** Stored records **
* * * * *

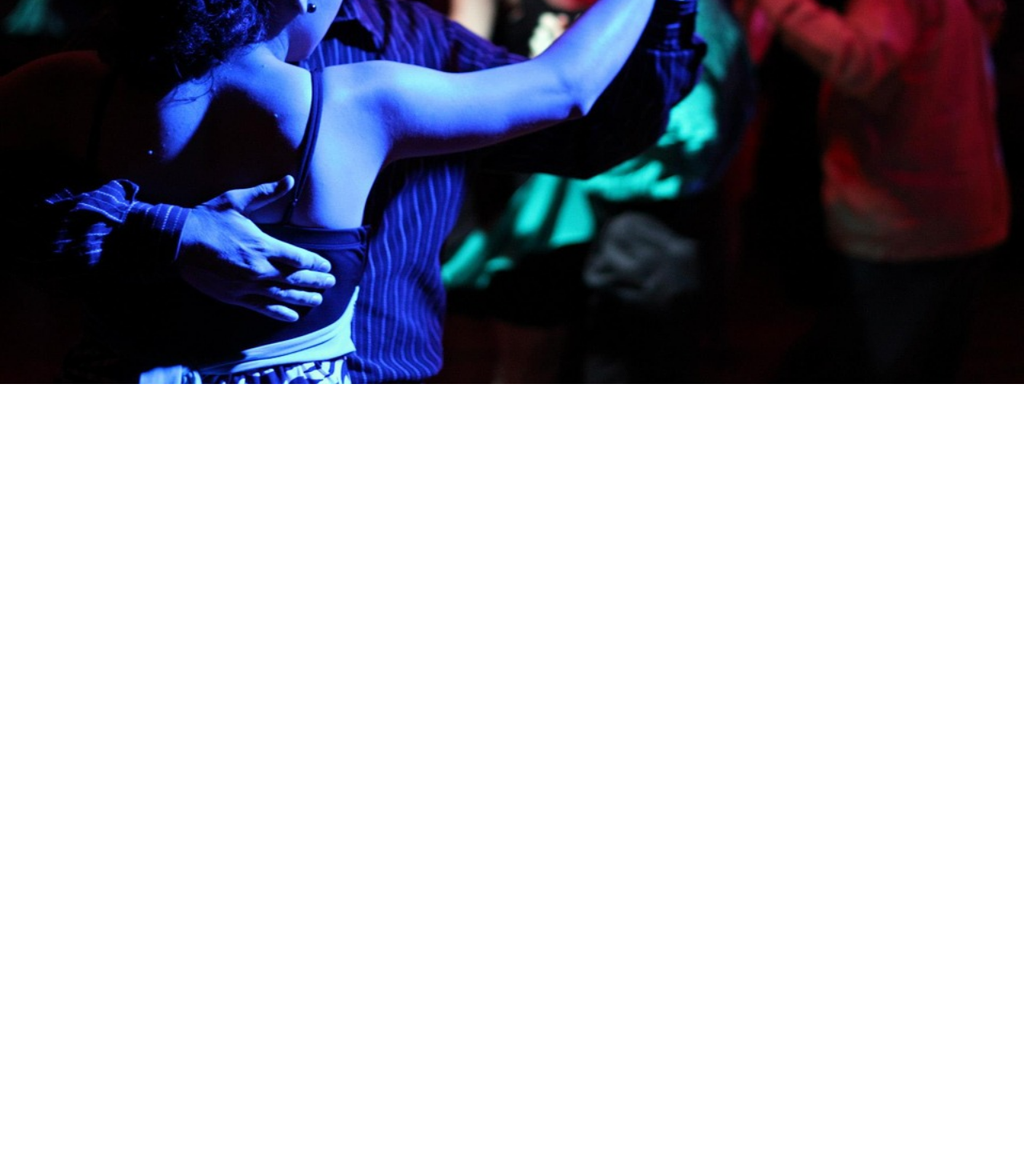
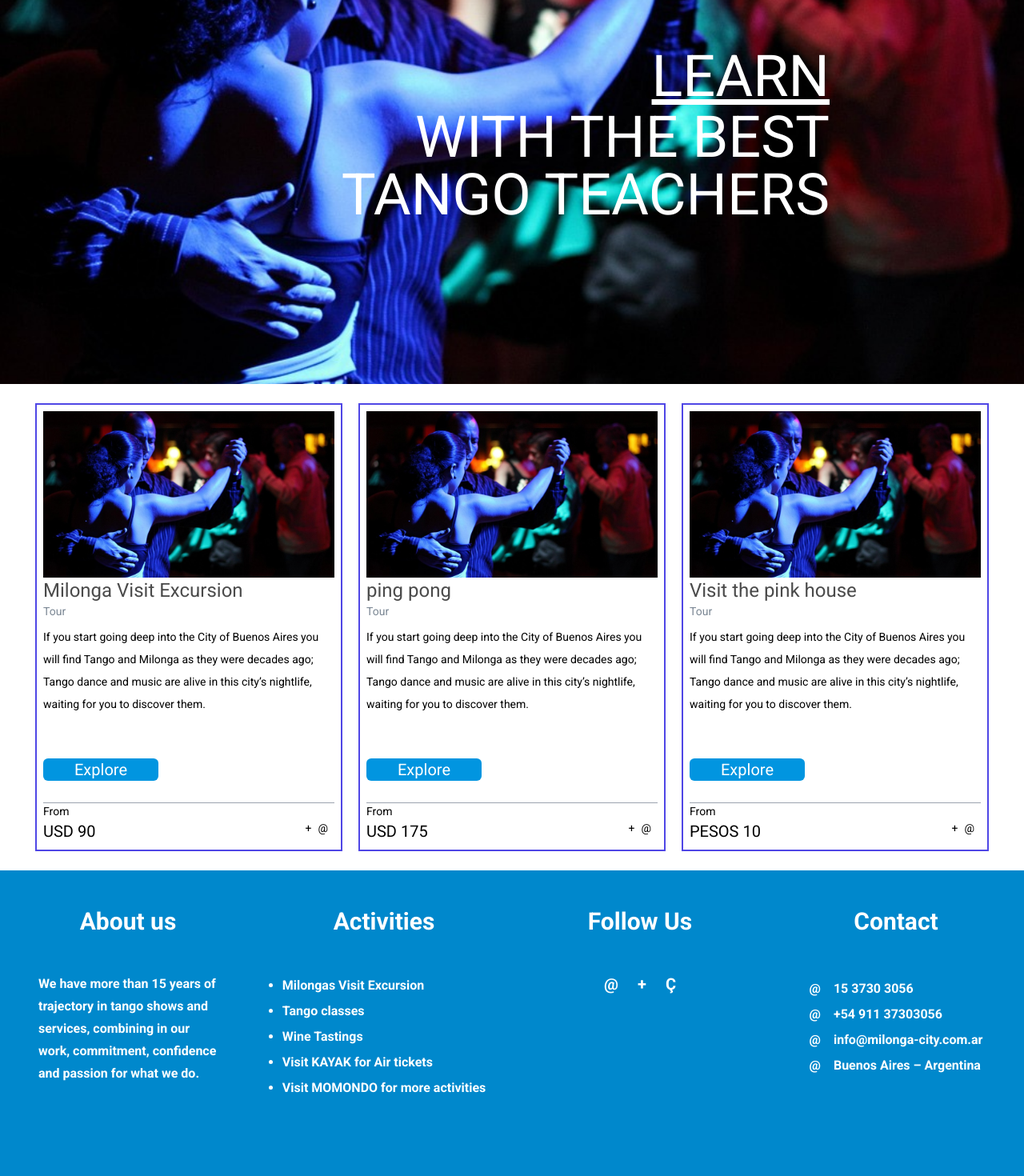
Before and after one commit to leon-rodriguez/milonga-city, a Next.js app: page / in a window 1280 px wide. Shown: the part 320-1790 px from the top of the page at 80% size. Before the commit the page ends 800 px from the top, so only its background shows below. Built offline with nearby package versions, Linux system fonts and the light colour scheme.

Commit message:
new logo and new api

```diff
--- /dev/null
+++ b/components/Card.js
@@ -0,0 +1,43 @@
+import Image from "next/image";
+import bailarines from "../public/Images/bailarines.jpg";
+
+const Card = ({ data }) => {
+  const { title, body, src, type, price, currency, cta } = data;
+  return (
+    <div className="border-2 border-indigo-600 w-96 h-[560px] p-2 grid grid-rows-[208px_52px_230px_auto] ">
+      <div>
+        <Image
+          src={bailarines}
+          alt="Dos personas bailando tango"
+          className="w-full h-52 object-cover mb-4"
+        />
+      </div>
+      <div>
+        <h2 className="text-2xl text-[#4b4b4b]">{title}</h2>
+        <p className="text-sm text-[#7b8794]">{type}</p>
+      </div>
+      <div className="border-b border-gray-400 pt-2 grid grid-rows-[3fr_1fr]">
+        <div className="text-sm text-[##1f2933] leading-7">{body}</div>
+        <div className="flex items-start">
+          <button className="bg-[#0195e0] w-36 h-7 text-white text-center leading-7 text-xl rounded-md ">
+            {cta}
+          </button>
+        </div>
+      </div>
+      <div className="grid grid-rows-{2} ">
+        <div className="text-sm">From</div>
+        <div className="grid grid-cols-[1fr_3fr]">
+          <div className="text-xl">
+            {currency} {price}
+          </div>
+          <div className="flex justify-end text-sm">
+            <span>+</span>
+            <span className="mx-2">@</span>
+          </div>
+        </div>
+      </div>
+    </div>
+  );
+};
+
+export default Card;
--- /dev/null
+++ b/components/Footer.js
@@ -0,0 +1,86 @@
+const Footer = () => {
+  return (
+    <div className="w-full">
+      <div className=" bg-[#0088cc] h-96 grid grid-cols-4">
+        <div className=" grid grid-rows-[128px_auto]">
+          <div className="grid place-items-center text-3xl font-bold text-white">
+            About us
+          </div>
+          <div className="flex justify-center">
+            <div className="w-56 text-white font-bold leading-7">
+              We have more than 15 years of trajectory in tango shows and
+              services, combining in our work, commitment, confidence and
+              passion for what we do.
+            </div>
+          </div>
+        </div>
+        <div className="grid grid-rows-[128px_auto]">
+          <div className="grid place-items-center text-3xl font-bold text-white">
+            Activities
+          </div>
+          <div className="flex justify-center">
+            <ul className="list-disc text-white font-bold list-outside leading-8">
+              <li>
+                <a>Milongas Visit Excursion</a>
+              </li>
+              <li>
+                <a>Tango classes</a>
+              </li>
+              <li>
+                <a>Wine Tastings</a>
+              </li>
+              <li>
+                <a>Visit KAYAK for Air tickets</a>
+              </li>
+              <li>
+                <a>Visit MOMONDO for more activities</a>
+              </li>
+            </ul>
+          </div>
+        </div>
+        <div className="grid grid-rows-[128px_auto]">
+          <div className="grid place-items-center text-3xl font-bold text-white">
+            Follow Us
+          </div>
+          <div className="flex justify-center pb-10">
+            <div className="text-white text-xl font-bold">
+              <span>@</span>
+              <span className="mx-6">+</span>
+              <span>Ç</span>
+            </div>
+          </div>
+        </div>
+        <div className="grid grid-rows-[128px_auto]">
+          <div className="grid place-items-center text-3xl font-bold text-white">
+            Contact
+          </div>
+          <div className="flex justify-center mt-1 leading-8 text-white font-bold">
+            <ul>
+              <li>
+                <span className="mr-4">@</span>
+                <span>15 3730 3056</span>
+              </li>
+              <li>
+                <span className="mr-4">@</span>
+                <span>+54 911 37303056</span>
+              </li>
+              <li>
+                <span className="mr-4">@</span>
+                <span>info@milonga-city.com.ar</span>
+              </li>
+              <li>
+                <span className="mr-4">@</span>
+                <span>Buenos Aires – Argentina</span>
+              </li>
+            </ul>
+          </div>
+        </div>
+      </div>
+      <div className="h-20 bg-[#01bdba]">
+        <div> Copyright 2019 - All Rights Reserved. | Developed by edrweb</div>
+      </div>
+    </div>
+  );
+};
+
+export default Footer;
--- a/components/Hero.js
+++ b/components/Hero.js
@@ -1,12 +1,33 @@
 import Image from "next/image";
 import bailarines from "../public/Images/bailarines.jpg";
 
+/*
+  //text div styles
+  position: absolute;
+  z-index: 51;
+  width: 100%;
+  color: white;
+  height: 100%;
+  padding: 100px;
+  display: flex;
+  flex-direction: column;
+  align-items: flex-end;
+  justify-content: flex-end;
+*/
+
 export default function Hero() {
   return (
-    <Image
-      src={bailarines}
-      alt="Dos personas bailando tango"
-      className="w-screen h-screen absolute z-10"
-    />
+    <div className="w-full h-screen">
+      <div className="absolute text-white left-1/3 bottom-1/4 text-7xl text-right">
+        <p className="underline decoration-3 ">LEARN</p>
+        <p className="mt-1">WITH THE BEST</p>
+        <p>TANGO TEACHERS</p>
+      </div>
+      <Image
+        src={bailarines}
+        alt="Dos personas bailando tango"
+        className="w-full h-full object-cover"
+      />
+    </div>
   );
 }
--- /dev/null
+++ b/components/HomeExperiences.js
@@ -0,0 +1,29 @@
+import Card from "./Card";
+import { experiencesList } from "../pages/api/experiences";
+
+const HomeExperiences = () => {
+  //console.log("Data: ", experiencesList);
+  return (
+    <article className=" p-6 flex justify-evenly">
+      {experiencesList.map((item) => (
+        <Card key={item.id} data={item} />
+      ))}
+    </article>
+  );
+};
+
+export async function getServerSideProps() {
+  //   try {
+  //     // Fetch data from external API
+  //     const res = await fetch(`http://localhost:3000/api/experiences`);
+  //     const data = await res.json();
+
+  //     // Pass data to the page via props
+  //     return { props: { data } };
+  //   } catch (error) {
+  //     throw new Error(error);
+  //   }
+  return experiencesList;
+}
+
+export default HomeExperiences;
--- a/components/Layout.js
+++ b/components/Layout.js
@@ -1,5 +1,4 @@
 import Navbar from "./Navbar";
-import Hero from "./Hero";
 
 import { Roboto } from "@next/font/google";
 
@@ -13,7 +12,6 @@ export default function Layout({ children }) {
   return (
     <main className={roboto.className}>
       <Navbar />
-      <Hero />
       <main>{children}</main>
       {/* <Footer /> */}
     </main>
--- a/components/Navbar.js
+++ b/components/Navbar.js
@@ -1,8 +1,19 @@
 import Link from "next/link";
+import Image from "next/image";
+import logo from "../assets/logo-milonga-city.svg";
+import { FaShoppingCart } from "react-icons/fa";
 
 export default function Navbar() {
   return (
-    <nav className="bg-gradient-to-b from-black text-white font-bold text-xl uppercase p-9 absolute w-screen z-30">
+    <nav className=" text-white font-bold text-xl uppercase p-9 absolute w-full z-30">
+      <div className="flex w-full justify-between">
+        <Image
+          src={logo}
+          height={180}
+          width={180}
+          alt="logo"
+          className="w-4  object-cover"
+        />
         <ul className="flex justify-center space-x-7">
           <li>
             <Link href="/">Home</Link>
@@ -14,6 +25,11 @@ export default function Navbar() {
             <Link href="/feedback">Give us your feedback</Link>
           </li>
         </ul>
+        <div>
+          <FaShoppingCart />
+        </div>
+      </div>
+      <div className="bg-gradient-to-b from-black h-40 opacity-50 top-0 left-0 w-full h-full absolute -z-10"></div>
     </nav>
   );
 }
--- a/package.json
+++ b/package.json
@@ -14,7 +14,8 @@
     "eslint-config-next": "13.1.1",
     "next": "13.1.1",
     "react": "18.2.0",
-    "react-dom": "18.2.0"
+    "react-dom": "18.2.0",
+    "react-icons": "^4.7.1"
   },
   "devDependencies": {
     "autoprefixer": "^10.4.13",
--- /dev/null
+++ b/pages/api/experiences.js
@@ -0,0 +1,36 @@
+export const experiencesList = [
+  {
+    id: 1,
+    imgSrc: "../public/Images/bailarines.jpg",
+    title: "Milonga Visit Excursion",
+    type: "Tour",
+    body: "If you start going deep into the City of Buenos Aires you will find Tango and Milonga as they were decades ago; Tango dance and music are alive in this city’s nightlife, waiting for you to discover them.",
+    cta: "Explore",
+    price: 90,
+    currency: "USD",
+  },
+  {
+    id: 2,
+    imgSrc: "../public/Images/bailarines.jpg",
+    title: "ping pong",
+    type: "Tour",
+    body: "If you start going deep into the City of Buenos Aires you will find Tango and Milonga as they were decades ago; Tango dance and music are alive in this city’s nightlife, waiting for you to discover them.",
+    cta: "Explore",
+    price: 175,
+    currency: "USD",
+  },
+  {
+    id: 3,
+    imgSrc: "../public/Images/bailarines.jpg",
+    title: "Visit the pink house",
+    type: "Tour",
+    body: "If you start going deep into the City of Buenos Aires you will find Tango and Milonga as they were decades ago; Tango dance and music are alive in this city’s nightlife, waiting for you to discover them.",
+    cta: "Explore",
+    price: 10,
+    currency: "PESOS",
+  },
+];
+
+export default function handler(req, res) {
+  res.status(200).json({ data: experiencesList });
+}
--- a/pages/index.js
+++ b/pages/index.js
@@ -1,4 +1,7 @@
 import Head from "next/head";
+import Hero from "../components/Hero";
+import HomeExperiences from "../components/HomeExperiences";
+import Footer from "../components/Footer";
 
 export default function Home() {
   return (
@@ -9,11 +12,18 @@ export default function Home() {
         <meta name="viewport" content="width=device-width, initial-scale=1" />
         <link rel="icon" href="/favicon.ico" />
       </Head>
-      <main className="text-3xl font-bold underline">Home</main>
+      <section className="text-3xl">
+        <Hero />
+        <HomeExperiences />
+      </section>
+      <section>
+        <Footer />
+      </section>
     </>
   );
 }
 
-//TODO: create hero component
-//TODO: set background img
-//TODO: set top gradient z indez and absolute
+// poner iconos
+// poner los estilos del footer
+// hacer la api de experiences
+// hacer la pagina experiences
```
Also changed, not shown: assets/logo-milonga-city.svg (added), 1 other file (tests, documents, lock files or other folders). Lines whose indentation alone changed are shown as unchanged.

* * * * *

** Exercise details **
Determine which lines above include the word "object", and report those lines in full.

** Expected answer **
+          className="w-full h-52 object-cover mb-4"
+        className="w-full h-full object-cover"
+          className="w-4  object-cover"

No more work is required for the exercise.